Last season ended *SPOILER ALERT* with Eleven and Mike sharing a much-anticipated kiss at the school dance as well as Mad Max (Sadie Sink) and Lucas (Caleb McLaughlin) sharing an awkward smooch. Aside from some of the BTS details of the latter coupling, which included Sink not being made aware she’d have to kiss and feeling put on the spot, the young romance storylines feel conventional and unnecessary.
The show has three tiers of characters: the kids, the older teens, and the adults. Each of these tiers has some romantic storyline: Chief Hopper and Joyce, Nancy and Jonathan, and the aforementioned middle school sweethearts. The neatness with which these play out—not necessarily in execution, but in the idea that, at each stage of life, there is a romantic relationship to supersede everything else in one's life—feels so fairy tale-esque. Those kisses at the Snow Ball felt more like a service to fans than to a plot that's much more comfortable allowing things to hang in the unknown (or Upsidedown, if you will.) Perhaps it's another nostalgic Duffer Bros. homage to the '80s coming-of-age flicks that commenced with the big kiss, prom, a happy ending. But where it may have felt warm and fuzzy then, now it just feels contrived.
Virtually every piece of commercial narrative art pushes a romantic storyline. What makes this case feel particularly strained is that Stranger Things offers so much more than the possibility of romantic love, especially for Eleven. We’ve got this heroine who is both incredibly gallant while also very timid and cautious socially, whose found true friendship for the first time in her life. The friendship between the kids is so joyous we’re booking the actors to hang out and dance for us in real life. Eleven doesn’t seem ready to be in any sort of romantic partnership. I know that could be said for most middle schoolers, but watching the trauma her character has gone through and is nowhere near sorting out, I can’t get on board to #Mileven ship. I’d much rather see her character maintain supportive and nurturing friendships that help her grow in confidence.
Both Eleven and Mad Max experience some serious trauma (Mad Max has an abusive older step brother) while the young boys are afforded the luxury of growing up in pretty uneventful homes. Mike’s parents are Republicans. The horror. A similar plot played out in last year’s adaptation of It, where the only girl character and object of affection to the rest of the all-guy clique, Beverly Marsh, suffered from sexual abuse from her father. Why can’t we tell coming of age stories for boys that don’t have them saving their girlfriends from suffering? Why can’t these female characters come from boring homes?
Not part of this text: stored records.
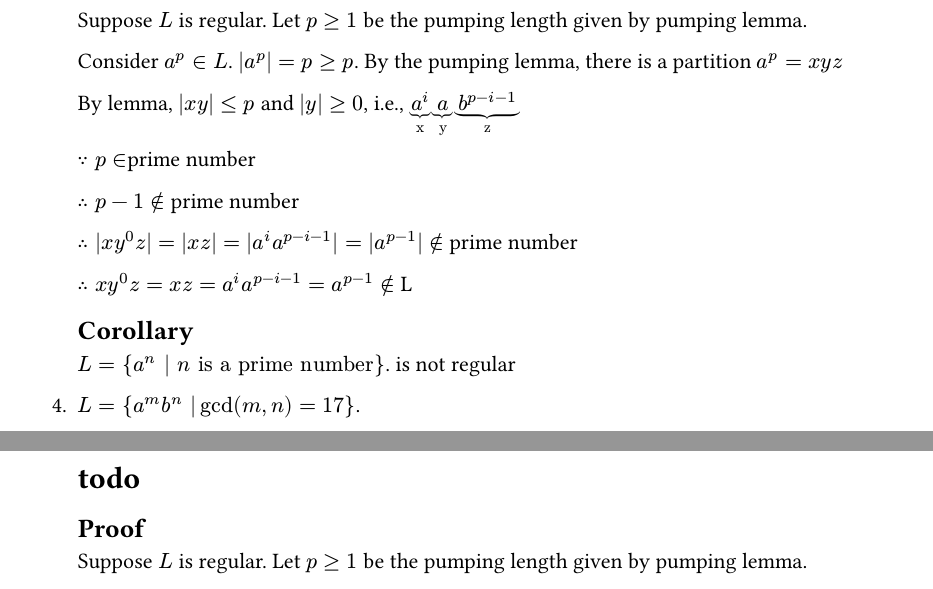
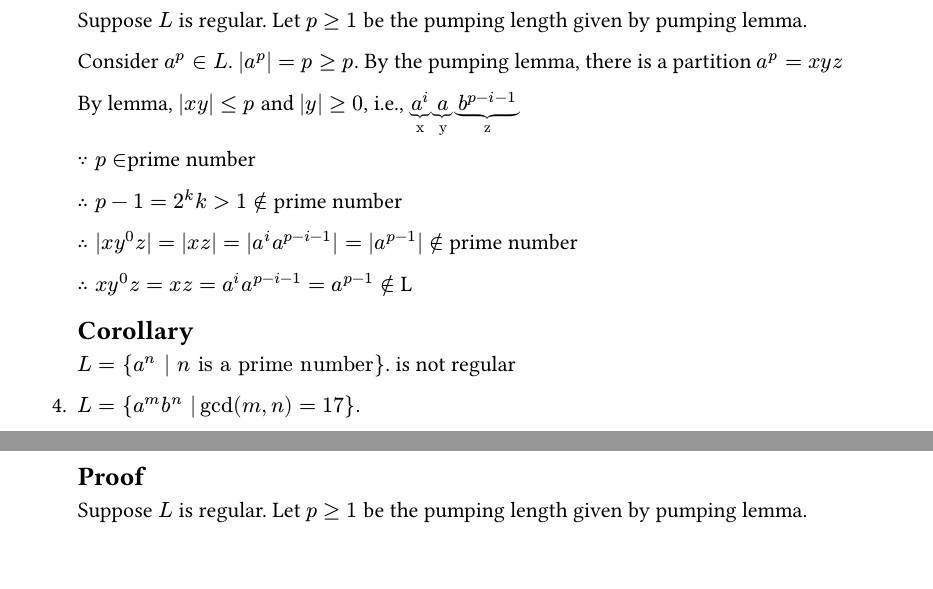
Before and after one commit to nonorze-VOXX/formal-language, a Typst document (q7.typ): two parts of pages 1 and 2 of 2, joined at a grey line, cut so that both start at the same text. Compiled offline with Typst 0.15.

Commit message:
q7 sm fix

```diff
--- a/q7.typ
+++ b/q7.typ
@@ -49,7 +49,7 @@
 
     $because p in $prime number
 
-    $therefore p-1 in.not$ prime number
+    $therefore p-1 = 2^k k>1 in.not$ prime number
 
     $therefore |x y^0 z| = |x z| = |a^i a^(p-i-1)| = |a^(p-1)| in.not$ prime number
 
@@ -58,13 +58,9 @@
     == Corollary
       $L = {a^n | n "is a prime number"}$. is not regular
   + $L = {a^m b^n | gcd(m, n) = 17}$.
-    = todo
     == Proof
     Suppose $L$ is regular. Let $p>=1$ be the pumping length given by pumping lemma.
 
-    // Consider $c, d$ such that $gcd(c, d) = 1$.
-
-    // Consider $m, n$ such that $m = 17c, n = 17d$
 
     Consider $a^p b^n in L$. $|a^p b^n| = p+n >= p$. By the pumping lemma, there is a partition $a^p b^n = x y z$
 
```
Or if their upbringing is tumultuous, why does it so often result in them only finding stability from these boys who bike around their sleepy suburban towns looking for adventure? It would almost be more radical for Eleven and Mike to remain good friends. I'd also be interested in seeing it be a more one-sided affair, like Mike has this unrequited crush on her. Let's be real, that's a lot more realistic for middle school. Or what if Eleven and Max weren't competitive with one another at first and formed an immediate friendship and what if they friendship took precedence over their crushes. They could bond over their rough childhoods.
Mike and Eleven are going to continue their relationship, as Levy confirmed. I just had higher hopes that we’d be able to appreciate their, especially her, storylines without it culminating in romance.